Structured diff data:
--*--
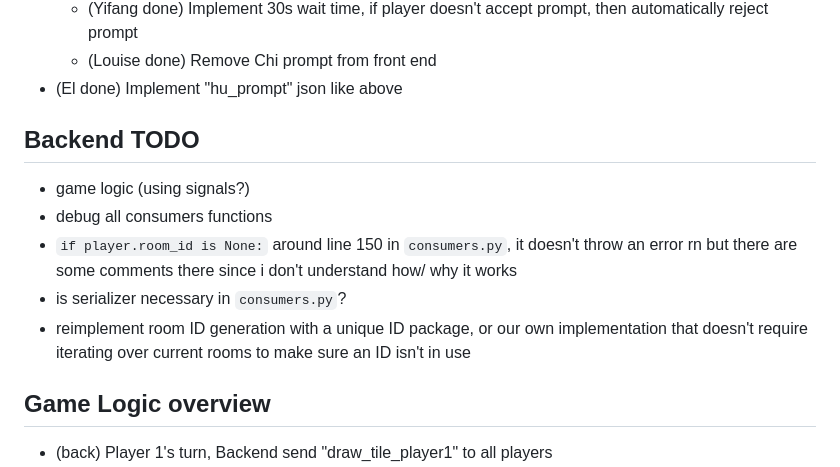
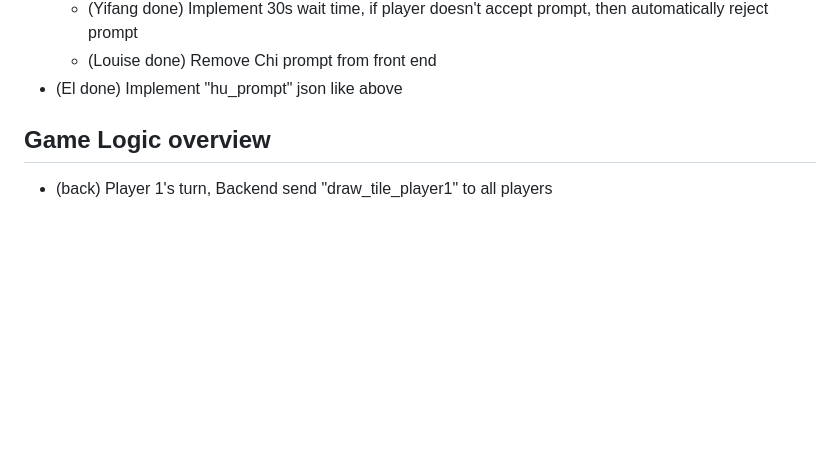
Before and after one commit to noErrdev/Django-Mahjang, a Markdown page: README.md, the part around the change. Rendered like a GitHub page; blank space fills up the shorter version.

Commit message:
Update readme - backend todos done

```diff
--- a/README.md
+++ b/README.md
@@ -29,14 +29,6 @@ Completed tasks
     - (Yifang done) Implement 30s wait time, if player doesn't accept prompt, then automatically reject prompt
     - (Louise done) Remove Chi prompt from front end
 - (El done) Implement "hu_prompt" json like above
-
-
-## Backend TODO
-- game logic (using signals?)
-- debug all consumers functions
-- `if player.room_id is None:` around line 150 in `consumers.py`, it doesn't throw an error rn but there are some comments there since i don't understand how/ why it works
-- is serializer necessary in `consumers.py`?
-- reimplement room ID generation with a unique ID package, or our own implementation that doesn't require iterating over current rooms to make sure an ID isn't in use
 
 ## Game Logic overview
 - (back) Player 1's turn, Backend send "draw_tile_player1" to all players
```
--*--
### Task details
Report all lines above with "consumers".

### Result
-- debug all consumers functions
-- `if player.room_id is None:` around line 150 in `consumers.py`, it doesn't throw an error rn but there are some comments there since i don't understand how/ why it works
-- is serializer necessary in `consumers.py`?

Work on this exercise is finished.